The subjects are diverse, including New Zealand's involvement in World War I (War News), our relationship with censorship (The Naughty Bits) and attitudes to crime and punishment (The Trouble with Murder), and Godzone's Cold War spy mystery (The Man Who Knew Too Much).
Of course, although the line-up looks excellent on paper, it is - as ever - execution-dependent, so a lot is riding on how the show selected to start the season is received.
That show is Making New Zealand, a four-part documentary series that, as the channel's promotional material puts it, "tells the incredible stories of the men and women who built our nation from the ground up" and all the "blood, guts and glory" that entailed.
Which sounds like stirring stuff indeed, but then I read further and discovered what's actually being talked about is not the social and political history I was anticipating but the construction of our country's infrastructure.
Specifically, the focus is on dams, ports, railways and roads, all of which are crucial to a modern society, granted, but as the subject of a television series? Surely, I surmised, about as interesting as watching cement dry.
And so it was with a barely stifled yawn that I settled down to watch the first episode, which covers the development of New Zealand's roads, while pondering how often the path to worthy tedium is paved with well-intended funding from NZ On Air.
Oh, me of little faith. Despite the platitudinous phrases narrator Mark Clare was made to mouth in the opening couple of minutes, it quickly became apparent the opening episode of Making New Zealand is an absolute corker.

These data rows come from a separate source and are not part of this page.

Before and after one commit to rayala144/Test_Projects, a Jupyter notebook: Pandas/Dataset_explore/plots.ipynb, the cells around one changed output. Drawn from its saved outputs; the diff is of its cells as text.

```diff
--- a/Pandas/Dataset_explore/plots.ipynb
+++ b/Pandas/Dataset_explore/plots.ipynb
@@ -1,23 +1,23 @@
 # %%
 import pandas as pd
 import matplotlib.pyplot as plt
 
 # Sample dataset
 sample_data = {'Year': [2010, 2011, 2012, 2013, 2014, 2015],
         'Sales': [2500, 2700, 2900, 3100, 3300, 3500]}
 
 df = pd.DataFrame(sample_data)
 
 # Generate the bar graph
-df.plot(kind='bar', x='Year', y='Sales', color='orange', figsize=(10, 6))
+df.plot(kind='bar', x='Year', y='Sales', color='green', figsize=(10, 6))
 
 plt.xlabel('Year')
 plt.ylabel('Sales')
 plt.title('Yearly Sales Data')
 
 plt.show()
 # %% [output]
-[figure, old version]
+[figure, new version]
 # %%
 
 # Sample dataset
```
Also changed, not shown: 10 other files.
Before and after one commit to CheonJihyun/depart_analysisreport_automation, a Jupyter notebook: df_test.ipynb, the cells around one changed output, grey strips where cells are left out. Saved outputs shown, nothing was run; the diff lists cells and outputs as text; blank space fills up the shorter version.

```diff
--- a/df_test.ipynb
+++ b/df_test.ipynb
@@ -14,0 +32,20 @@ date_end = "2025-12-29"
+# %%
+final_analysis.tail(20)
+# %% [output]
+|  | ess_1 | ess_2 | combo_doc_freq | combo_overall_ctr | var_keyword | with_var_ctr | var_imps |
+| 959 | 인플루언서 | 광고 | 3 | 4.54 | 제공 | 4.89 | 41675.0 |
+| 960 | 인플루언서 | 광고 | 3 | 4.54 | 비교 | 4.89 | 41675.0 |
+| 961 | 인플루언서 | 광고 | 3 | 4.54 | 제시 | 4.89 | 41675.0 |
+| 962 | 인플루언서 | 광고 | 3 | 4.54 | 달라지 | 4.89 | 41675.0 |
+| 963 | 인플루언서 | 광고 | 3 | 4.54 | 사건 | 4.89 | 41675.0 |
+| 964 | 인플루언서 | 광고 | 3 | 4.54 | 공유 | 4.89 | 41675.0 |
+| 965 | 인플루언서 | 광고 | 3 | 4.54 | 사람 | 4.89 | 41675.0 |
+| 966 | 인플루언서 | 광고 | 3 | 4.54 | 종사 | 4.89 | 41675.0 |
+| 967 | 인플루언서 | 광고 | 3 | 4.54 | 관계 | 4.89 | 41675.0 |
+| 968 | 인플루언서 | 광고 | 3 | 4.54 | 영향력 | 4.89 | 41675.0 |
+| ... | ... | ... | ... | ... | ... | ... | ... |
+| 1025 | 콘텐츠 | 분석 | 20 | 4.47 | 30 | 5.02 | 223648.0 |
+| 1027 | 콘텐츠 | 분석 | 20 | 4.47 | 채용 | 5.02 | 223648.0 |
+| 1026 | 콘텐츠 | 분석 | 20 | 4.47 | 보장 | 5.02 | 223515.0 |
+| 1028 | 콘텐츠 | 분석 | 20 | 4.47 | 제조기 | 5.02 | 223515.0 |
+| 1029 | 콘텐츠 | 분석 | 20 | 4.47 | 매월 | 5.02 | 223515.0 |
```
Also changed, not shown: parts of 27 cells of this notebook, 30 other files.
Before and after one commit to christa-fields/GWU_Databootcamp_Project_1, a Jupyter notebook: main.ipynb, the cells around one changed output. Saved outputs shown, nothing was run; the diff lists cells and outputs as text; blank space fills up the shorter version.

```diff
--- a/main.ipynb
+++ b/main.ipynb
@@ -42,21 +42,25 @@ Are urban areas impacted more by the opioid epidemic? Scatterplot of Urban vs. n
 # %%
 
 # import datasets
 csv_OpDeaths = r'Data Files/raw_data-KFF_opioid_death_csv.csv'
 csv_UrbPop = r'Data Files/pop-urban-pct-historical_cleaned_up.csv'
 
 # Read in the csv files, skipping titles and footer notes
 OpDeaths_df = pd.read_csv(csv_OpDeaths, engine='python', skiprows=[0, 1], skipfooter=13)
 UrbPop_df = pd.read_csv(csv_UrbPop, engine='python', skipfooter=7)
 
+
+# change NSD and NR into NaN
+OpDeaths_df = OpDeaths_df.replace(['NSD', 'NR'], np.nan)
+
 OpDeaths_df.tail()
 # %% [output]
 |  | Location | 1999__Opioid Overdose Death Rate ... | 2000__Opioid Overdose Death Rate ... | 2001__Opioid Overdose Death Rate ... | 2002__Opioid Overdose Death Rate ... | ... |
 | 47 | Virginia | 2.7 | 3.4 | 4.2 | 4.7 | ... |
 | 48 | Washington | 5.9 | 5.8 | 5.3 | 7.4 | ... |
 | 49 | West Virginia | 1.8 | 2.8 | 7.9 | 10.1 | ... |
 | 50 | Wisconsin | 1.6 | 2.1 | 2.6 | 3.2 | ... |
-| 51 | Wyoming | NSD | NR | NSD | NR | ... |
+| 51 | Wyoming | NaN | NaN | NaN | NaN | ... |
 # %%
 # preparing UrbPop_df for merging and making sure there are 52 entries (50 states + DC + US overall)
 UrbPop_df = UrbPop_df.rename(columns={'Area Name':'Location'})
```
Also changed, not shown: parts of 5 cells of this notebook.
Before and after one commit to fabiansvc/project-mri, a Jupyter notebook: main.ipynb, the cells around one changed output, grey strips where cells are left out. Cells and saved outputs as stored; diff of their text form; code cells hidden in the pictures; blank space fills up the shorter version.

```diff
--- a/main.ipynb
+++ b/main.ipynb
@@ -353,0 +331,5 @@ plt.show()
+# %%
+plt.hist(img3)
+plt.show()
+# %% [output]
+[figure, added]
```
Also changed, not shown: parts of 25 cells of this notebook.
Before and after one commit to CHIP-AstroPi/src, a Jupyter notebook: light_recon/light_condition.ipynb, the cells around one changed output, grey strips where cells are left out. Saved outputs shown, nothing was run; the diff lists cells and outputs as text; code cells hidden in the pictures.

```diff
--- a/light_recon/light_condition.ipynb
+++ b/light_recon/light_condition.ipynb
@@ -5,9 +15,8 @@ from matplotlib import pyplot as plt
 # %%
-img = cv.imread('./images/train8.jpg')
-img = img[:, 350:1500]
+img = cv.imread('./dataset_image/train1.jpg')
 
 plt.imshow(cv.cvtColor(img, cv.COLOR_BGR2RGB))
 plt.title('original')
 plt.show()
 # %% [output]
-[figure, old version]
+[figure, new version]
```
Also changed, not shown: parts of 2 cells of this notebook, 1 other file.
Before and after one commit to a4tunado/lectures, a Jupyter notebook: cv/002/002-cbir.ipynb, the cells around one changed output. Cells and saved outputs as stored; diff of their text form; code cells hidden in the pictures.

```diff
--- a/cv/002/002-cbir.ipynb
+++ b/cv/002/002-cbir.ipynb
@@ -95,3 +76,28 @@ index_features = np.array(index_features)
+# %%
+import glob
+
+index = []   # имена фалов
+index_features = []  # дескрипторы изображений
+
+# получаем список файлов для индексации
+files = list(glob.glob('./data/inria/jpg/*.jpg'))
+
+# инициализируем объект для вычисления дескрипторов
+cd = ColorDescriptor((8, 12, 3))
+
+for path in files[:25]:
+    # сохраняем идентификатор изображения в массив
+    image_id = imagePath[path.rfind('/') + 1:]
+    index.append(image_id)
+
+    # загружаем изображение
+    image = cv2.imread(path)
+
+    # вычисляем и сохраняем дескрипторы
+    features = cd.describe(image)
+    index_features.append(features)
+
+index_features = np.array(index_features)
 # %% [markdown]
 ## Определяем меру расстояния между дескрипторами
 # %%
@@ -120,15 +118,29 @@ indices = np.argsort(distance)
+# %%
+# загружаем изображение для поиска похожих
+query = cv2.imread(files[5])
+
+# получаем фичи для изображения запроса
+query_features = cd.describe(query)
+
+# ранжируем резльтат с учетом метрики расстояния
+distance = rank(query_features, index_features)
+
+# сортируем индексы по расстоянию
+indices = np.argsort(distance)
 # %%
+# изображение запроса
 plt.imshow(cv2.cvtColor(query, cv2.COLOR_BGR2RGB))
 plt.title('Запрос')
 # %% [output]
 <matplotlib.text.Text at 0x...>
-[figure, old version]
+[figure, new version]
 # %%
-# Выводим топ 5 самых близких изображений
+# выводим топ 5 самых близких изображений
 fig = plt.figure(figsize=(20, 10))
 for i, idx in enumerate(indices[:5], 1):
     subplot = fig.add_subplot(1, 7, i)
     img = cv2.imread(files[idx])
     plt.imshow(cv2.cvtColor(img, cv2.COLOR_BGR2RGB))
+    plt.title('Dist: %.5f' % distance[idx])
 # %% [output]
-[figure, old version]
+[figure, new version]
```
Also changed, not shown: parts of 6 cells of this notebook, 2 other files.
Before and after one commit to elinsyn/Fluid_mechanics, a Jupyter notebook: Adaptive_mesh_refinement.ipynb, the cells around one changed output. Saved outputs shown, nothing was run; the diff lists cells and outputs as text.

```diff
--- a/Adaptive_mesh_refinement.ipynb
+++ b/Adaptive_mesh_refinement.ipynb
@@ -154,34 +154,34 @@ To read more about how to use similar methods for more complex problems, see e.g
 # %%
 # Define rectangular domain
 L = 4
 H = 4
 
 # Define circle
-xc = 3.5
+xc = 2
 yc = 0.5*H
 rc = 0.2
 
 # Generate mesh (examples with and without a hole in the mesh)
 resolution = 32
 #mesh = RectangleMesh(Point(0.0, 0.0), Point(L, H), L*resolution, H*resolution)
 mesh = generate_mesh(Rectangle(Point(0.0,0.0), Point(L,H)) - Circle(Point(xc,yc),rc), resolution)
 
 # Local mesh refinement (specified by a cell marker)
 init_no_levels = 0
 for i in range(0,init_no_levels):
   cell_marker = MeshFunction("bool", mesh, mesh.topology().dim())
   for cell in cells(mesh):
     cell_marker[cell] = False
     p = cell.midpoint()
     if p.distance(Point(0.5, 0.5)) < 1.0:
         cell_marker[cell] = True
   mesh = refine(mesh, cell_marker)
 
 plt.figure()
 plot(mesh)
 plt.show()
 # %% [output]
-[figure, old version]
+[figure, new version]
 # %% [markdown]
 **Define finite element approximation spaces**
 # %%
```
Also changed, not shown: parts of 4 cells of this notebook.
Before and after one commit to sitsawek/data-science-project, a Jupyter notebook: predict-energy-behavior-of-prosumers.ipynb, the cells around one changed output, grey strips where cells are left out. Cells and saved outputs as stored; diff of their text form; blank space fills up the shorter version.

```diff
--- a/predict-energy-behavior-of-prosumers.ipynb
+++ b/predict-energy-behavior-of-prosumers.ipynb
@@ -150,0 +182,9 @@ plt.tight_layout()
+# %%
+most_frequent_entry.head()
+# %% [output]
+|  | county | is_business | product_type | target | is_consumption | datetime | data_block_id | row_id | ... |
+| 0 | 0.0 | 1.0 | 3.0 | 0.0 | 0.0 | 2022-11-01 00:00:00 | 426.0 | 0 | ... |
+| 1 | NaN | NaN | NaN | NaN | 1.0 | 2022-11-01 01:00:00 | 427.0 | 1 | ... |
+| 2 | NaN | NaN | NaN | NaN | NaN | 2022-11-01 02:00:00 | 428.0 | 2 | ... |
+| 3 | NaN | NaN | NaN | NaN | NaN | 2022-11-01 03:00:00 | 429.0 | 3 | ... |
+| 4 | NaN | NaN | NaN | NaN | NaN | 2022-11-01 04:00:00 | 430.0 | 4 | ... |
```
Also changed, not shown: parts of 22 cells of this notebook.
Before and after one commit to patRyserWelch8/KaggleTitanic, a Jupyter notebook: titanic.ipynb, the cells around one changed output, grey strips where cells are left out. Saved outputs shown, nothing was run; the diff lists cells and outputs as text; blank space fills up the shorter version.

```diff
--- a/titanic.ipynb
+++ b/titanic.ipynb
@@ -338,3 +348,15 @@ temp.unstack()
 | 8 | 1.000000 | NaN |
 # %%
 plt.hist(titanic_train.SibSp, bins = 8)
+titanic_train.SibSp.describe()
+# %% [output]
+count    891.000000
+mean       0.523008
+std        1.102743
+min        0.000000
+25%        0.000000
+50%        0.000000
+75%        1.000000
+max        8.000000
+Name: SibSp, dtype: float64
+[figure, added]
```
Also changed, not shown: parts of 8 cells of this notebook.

The team from Top Shelf Productions, led by director/producer Mark Everton, has done a great job of efficiently providing enough historical context to underscore the significance of their general subject before providing relatively detailed accounts of a handful of major roading projects, including the Milford Road, Homer Tunnel and Auckland Harbour Bridge.
In my appalling ignorance I hadn't realised what fantastic feats of engineering and sheer endurance these were, aspects that are vividly brought to life with a well-balanced mix of recent interviews with experts, amazing archive footage and photos, and the occasional clearly marked re-enactment.
As it happens, there's plenty of social and political content, too.
I hadn't had a clue, for example, that the Milford Road and Homer Tunnel projects were initiated during the Depression in the 1930s and used unemployed men who received no benefit and had to pay for their own food, not to mention the fuel required to keep themselves from freezing to death.
As for the Auckland Harbour Bridge, it is pointed out that project was hampered by the government's reluctance to stump up enough cash to do the job properly, resulting in the planned pedestrian pathways and railway track being dropped and extra vehicle lanes having to be added piecemeal within a decade. Sound familiar?
As the programme makes clear, although the development of New Zealand's road network brought considerable change to the country, some things sadly remain much the same.
Roll on the rest of the series.
Making New Zealand debuts tonight, 8.30pm, on Prime.